So, I started from the top. The first 623 number “was not in service” according to the computer voice on the other end of the line. The second rang and rang but no one picked up. I made a note to try that one again later. He might be at work somewhere. The third also resulted in that annoyingly harsh set of beeps before a computer voice said it was not in service. Then I tried 602 in front of the fourth number.
“Hello?” It sounded like a young woman on the other end of the phone. I could hear a baby wailing in the background.
“Uh, I’m trying to reach Michael Smith and I have reason to believe this is his number.”
“No, sorry honey, no one by that name lives here or ever did as far as I know. I’ve had this number for the whole three years we’ve been here.

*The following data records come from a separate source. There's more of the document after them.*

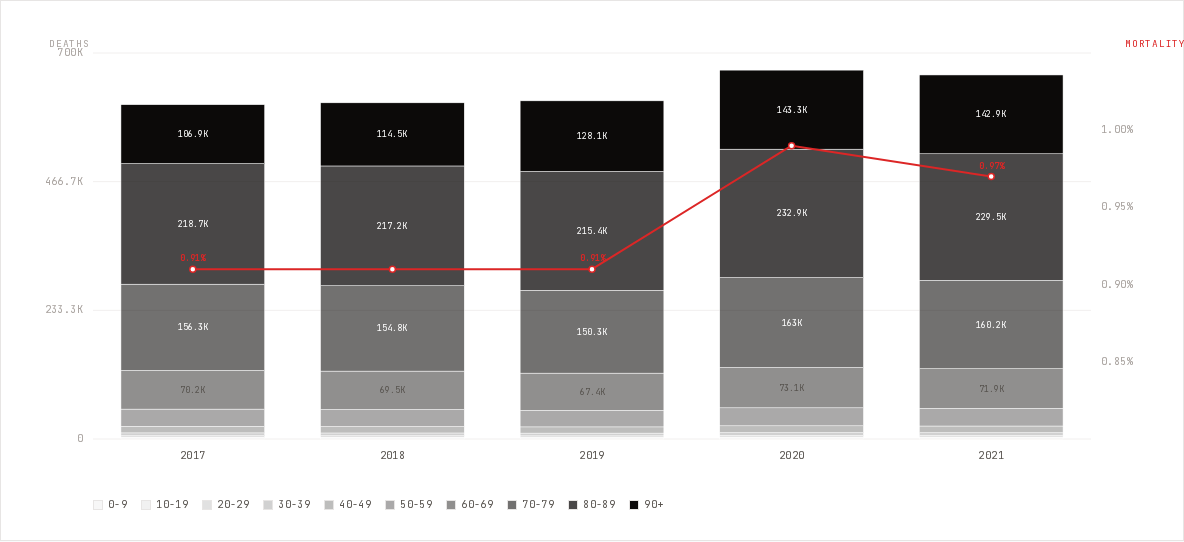
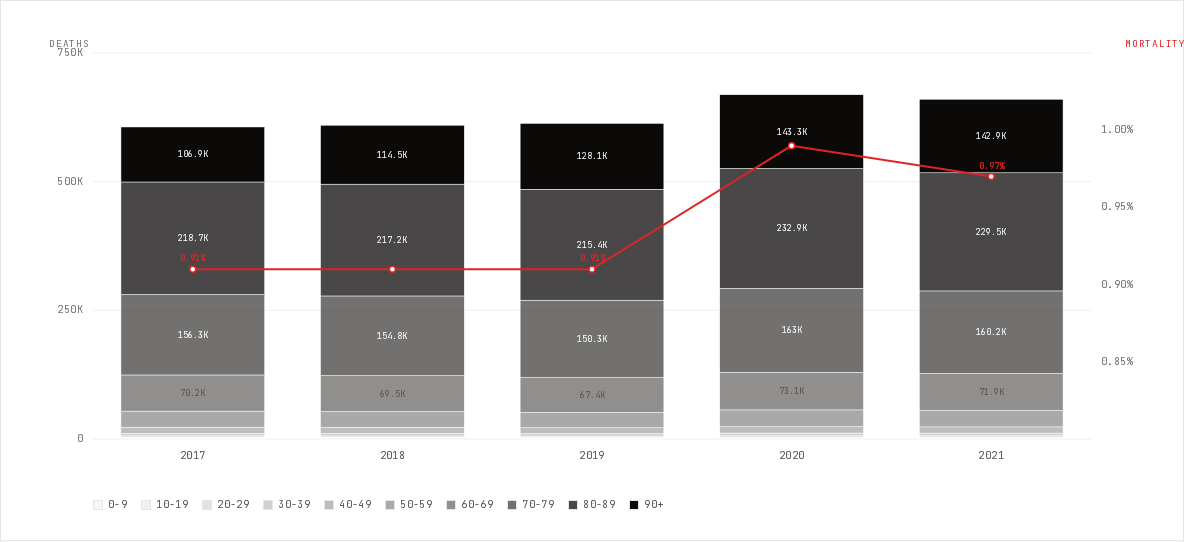
test(e2e): rebaseline distribution + update label match
CI surfaced two failures on the maquette alignment PR:

1. e2e behavior — golden-paths.spec.ts asserted exact match on the EN
   distribution title "Deaths by age", but that label was renamed to
   "Deaths by age group" (matches NEW_VERSION/i18n.js). Update the
   assertion.

2. e2e visual — distribution chart and view snapshots changed because
   the Y-axis ticks moved from 0/233.3K/466.7K/700K to 0/250K/500K/750K
   and bar value labels lost their decimal (170K vs 169.6K). Both are
   intentional alignments to the proto. Regenerate the linux baselines
   (Docker mcr.microsoft.com/playwright:v1.59.1-jammy + --update-snapshots).

diff --git a/e2e/golden-paths.spec.ts b/e2e/golden-paths.spec.ts
@@ -74,7 +74,7 @@ test.describe("golden paths — ISO functional contract for refactor v2", () => 
     await page.getByTitle("english", { exact: true }).click()
     await expect(page).toHaveURL(/\/distribution$/)
     await expect(
-      distributionCard.getByText("Deaths by age", { exact: true })
+      distributionCard.getByText("Deaths by age group", { exact: true })
     ).toBeVisible({
       timeout: 10_000,
     })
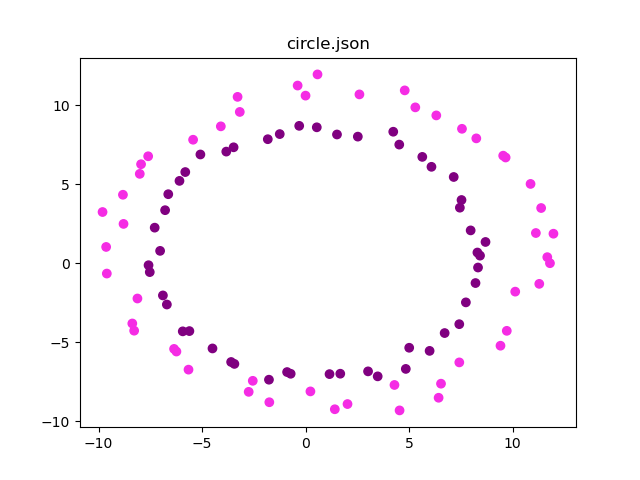
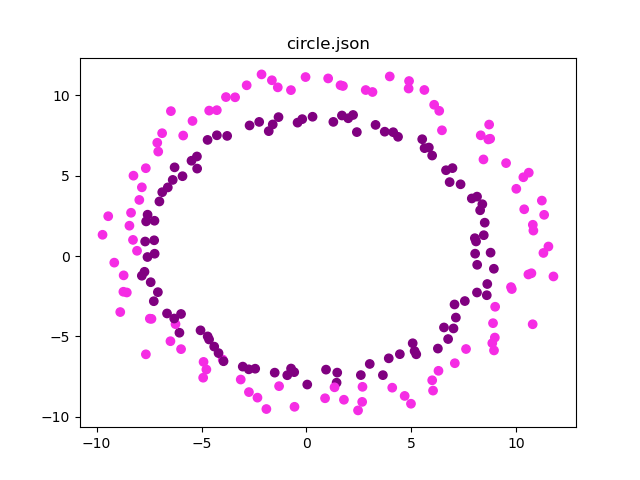
Update data

diff --git a/data/generate.py b/data/generate.py
@@ -50,7 +50,6 @@ def DataGenerator(numSamples, noise, type):
                 inner_theta = np.linspace(0, 2 * np.pi, numSamples//2)
                 outer_scatter = outer_radius * np.array([np.cos(outer_theta), np.sin(outer_theta)]) + np.random.rand(2, numSamples//2) * 2
                 inner_scatter = inner_radius * np.array([np.cos(inner_theta), np.sin(inner_theta)]) + np.random.rand(2, numSamples//2) * 1
-                print(outer_scatter)
                 # return point objects
                 for i in range(numSamples//2):
                     points.append({"features":[inner_scatter[0][i], inner_scatter[1][i]], "label": 0})
@@ -92,16 +91,13 @@ def classifyData(numSamples, noise, type):
     fileName = BASEPATH+type + ".json"
     with open(fileName, "w") as f:
         json.dump(points, f)
-    # save the observations in json string format in txt files
-    with open(type + ".txt", "w") as f:
-        json.dump(points, f, indent=4)
 
     return points
 
 if __name__ == "__main__":
     for type in ["gaussian", "circle", "spiral", "xor"]:
         print("Generating " + type + " data...")
-        classifyData(100, .5, type)
+        classifyData(200, .5, type)
     print("Done!")
 
 

diff --git a/data/visualize.py b/data/visualize.py
@@ -21,6 +21,7 @@ for filename in os.listdir('data/saved'):
 
 # iterate through dataArray and plot each data
 for data in dataArray:
+    print("Plotting " + nameArray[dataArray.index(data)] + " data...")
     # plot the data
     # each observation has two features and a label
     # plot the features and color the label
@@ -39,10 +40,11 @@ for data in dataArray:
         ys.append(y)
         labels.append(label)
         colors.append(color)
-        print(observation)
-        print("--------------------")
     plt.scatter(xs, ys, color=colors)
     plt.title(nameArray[dataArray.index(data)])
     # save chart to png file
     plt.savefig(BASEPATH + nameArray[dataArray.index(data)] + '.png')
+
+print("Done!")
+print("Saved charts to " + BASEPATH)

Sorry.” Then she hung up. That seemed definitive, so I crossed out that variation.
The next 602 number was answered in Spanish.
“¿Hola?” The man sounded old, too old to be my father.
“Hola, Señor.” I tried the Spanish I studied in high school.
“¿Michael Smith está en casa?”
I guess my accent was decent because the man on the other end went into a long-winded answer in Spanish. Given it was my native tongue, I should have understood it, but I only sort of did. I had buried the fact that it was my first language after being taken from my mama and placed with the Gordons, neither of whom spoke a word of it. As a child, I rejected everything that reminded me of Mama, including her language. It wasn’t until I was a junior in high school that I saw what a mistake it had been to neglect the Mexican side of me. Spanish was a useful language to know in this part of the country, it was my mother tongue, and I often got spoken to in Spanish despite my blue eyes. So, I took a couple of years at the very end of high school from a bored teacher who didn’t seem to like her job very much. But I did learn the basics, so I was able to sort of get what the old guy on the other end of the phone was saying. The gist of it was that he didn’t know anyone named Michael Smith.
“Muchas gracias, Señor. Perdón por molestarte.” I hoped that meant “sorry to bother you.”
One more variation to try in 602 area code. I punched in the number.
On the third ring, a woman with a Spanish accent answered the phone in English.
“Smith residence,” she said.
“Oh wow,” I stupidly said into the phone. Then I said, “May I speak to Michael Smith, please?” Was it really happening? This easily?
There was a hesitation on the other end of the line. “Just a moment, Miss,” the woman said. I heard her put the phone down and walk away. In the background, two women were talking but I couldn’t make out what they were saying. I heard another set of footsteps, wearing heels that clicked on a tile or marble floor, approach the phone.
“Hello?” It was another woman’s voice, one without a trace of a Spanish accent. “What do you mean by calling here with a question like that? How dare you! If you ever call this number again, I’m calling the police!” Then she slammed down the phone.
I had apparently found the right number.